First seen in the UK, this production, with its shiny new Australian cast, has been to Brisbane and Sydney on its way to Melbourne.
Touring has left it as slick as Danny’s quiff and as tight as Sandy’s black cat suit, and the cast seem to love every moment.
With the costumes that joyfully exaggerate the 50s style, a design of posters from the 50s and lots of fluro lights, and an onstage band who are having as much fun as the cast, there’s so much that should make this Grease zoom.
But something’s missing. The show coasts and doesn’t pick up after its audience-sing-along opening with Auntie Val and the fabulousness of the opening and “Summer Loving”.
The direction feels like it jumps from concert-perfect number to number, losing the story and dumping the emotion along the way. Grease isn’t a tear-jerking Sondheim, but it is a story about teenage love, the pressure to fit in and the ultimate triumph of friendship. There are reasons that this show, created in the 1970s, resonates so much with fans and to tone down its grit and conflict breaks the heart of Grease.
As in many bought-in productions, the terrific cast don’t seem to be allowed to bring themselves or too much guts to their roles. Lucy Maunder is the exception as Rizzo and the supporting Pink Ladies and T-Birds each shine in their solo numbers, but no one is unforgettable and Danny (Rob Mills) and Sandy (Gretel Scarlett) don’t seem to actually fancy each other.
And there’s the odd need for celebrity guest stars in commercial shows. (Does it really sell more tickets?) Val Lehman as Miss Lynch is a hoot, for those who get the Prisoner jokes; Todd McKenny enjoys himself a bit too much as Teen Angel, with Boy from Oz jokes; no one knows what Anthony Callea is doing for his one-song appearance as Johnny Casino; and Bert Newton as the young, sexually-irresistible DJ Vince Fontaine is so ridiculous that its absurdity almost works.
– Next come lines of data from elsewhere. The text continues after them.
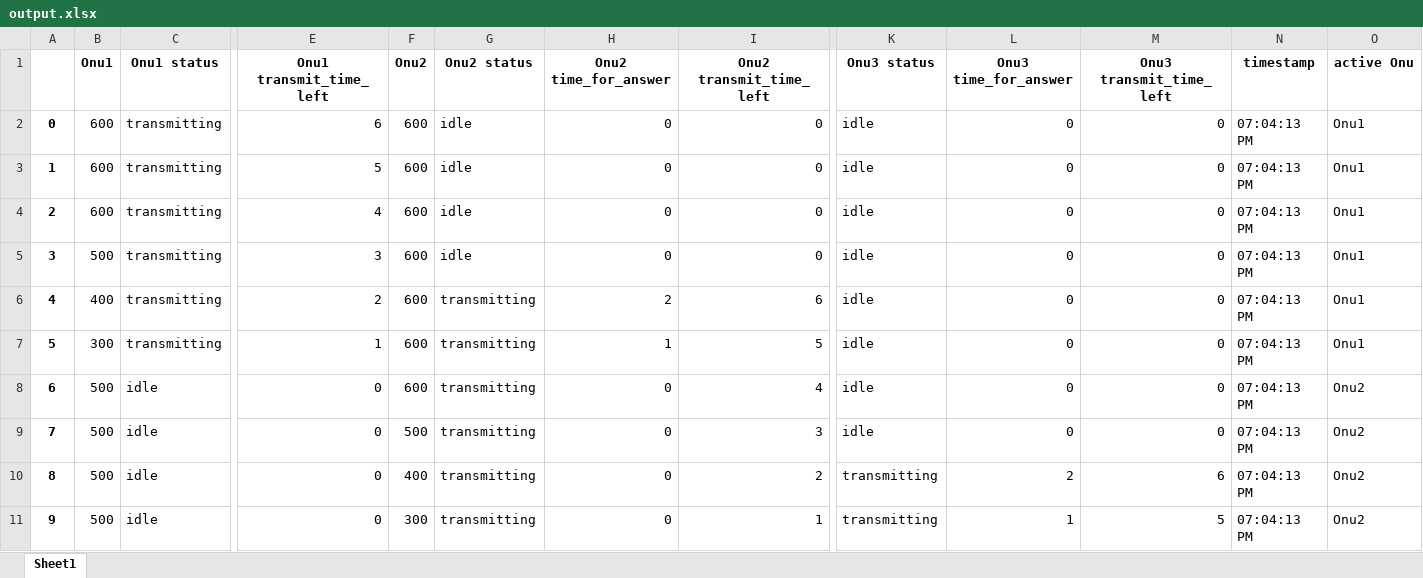
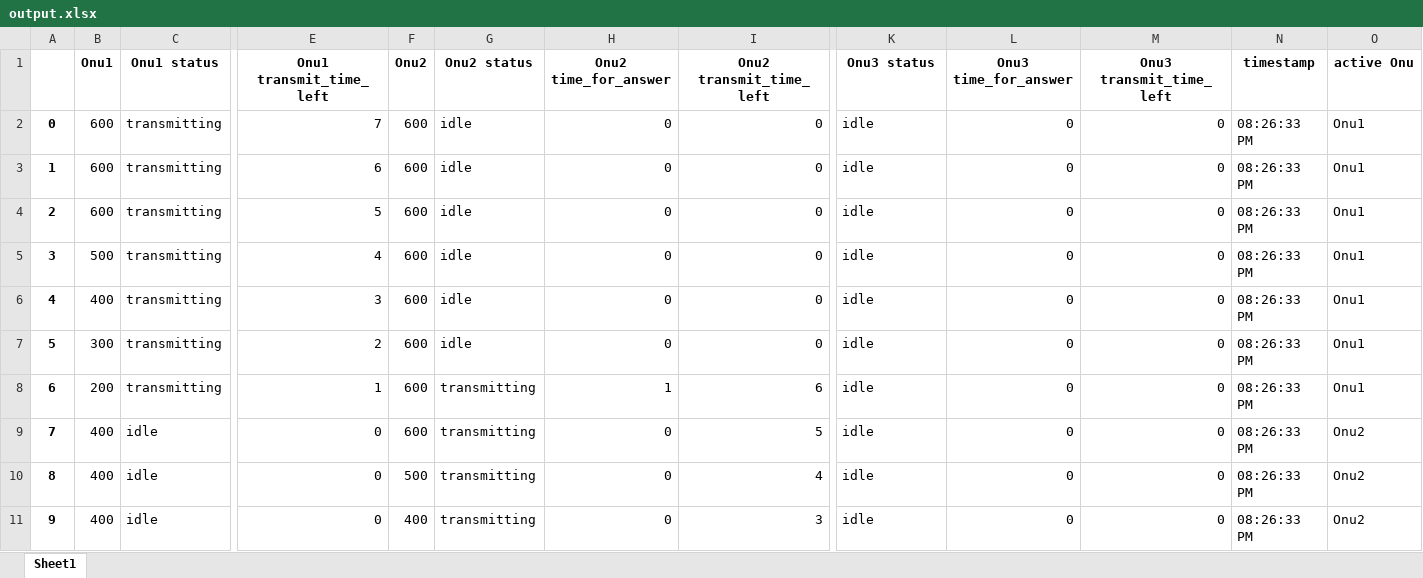
Before and after one commit to polntantos/tzigkas, an Excel workbook: output.xlsx, sheet Sheet1, drawn as a sheet; only a part is shown, gaps mark what is left out; values as stored, in another font and other column widths than the file's, no borders; the diff covers the shown part only; the diff names each change by its address in the sheet, - before the commit and + after, or states it on an @@ line.

```diff
--- a/output.xlsx (sheet Sheet1)
+++ b/output.xlsx (sheet Sheet1)
-E2 (Onu1 transmit_time_left): 6
+E2 (Onu1 transmit_time_left): 7
-N2:N11 (timestamp): 07:04:13 PM
+N2:N11 (timestamp): 08:26:33 PM
-E3 (Onu1 transmit_time_left): 5
+E3 (Onu1 transmit_time_left): 6
-E4 (Onu1 transmit_time_left): 4
+E4 (Onu1 transmit_time_left): 5
-E5 (Onu1 transmit_time_left): 3
+E5 (Onu1 transmit_time_left): 4
-E6 (Onu1 transmit_time_left): 2
+E6 (Onu1 transmit_time_left): 3
-G6:G7 (Onu2 status): transmitting
+G6:G7 (Onu2 status): idle
-H6 (Onu2 time_for_answer): 2
+H6 (Onu2 time_for_answer): 0
-I6 (Onu2 transmit_time_left): 6
+I6 (Onu2 transmit_time_left): 0
-E7 (Onu1 transmit_time_left): 1
+E7 (Onu1 transmit_time_left): 2
-H7 (Onu2 time_for_answer): 1
+H7 (Onu2 time_for_answer): 0
-I7 (Onu2 transmit_time_left): 5
+I7 (Onu2 transmit_time_left): 0
-B8 (Onu1): 500
+B8 (Onu1): 200
-C8 (Onu1 status): idle
+C8 (Onu1 status): transmitting
-E8 (Onu1 transmit_time_left): 0
+E8 (Onu1 transmit_time_left): 1
-H8 (Onu2 time_for_answer): 0
+H8 (Onu2 time_for_answer): 1
-I8 (Onu2 transmit_time_left): 4
+I8 (Onu2 transmit_time_left): 6
-O8 (active Onu): Onu2
+O8 (active Onu): Onu1
-B9:B11 (Onu1): 500
+B9:B11 (Onu1): 400
-F9 (Onu2): 500
+F9 (Onu2): 600
-I9 (Onu2 transmit_time_left): 3
+I9 (Onu2 transmit_time_left): 5
-F10 (Onu2): 400
+F10 (Onu2): 500
-I10 (Onu2 transmit_time_left): 2
+I10 (Onu2 transmit_time_left): 4
-K10:K11 (Onu3 status): transmitting
+K10:K11 (Onu3 status): idle
-L10 (Onu3 time_for_answer): 2
+L10 (Onu3 time_for_answer): 0
-M10 (Onu3 transmit_time_left): 6
+M10 (Onu3 transmit_time_left): 0
-F11 (Onu2): 300
+F11 (Onu2): 400
-I11 (Onu2 transmit_time_left): 1
+I11 (Onu2 transmit_time_left): 3
-L11 (Onu3 time_for_answer): 1
+L11 (Onu3 time_for_answer): 0
-M11 (Onu3 transmit_time_left): 5
+M11 (Onu3 transmit_time_left): 0
```
Also changed, not shown: 854 edited cells elsewhere in this sheet, 2 other files.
But, as with most of the show, it was always Val, Todd, Anthony and Bert, never characters.
This Grease is a celebration of the memories and nostalgia of Grease rather than a production to remember or one to define it for a new audience.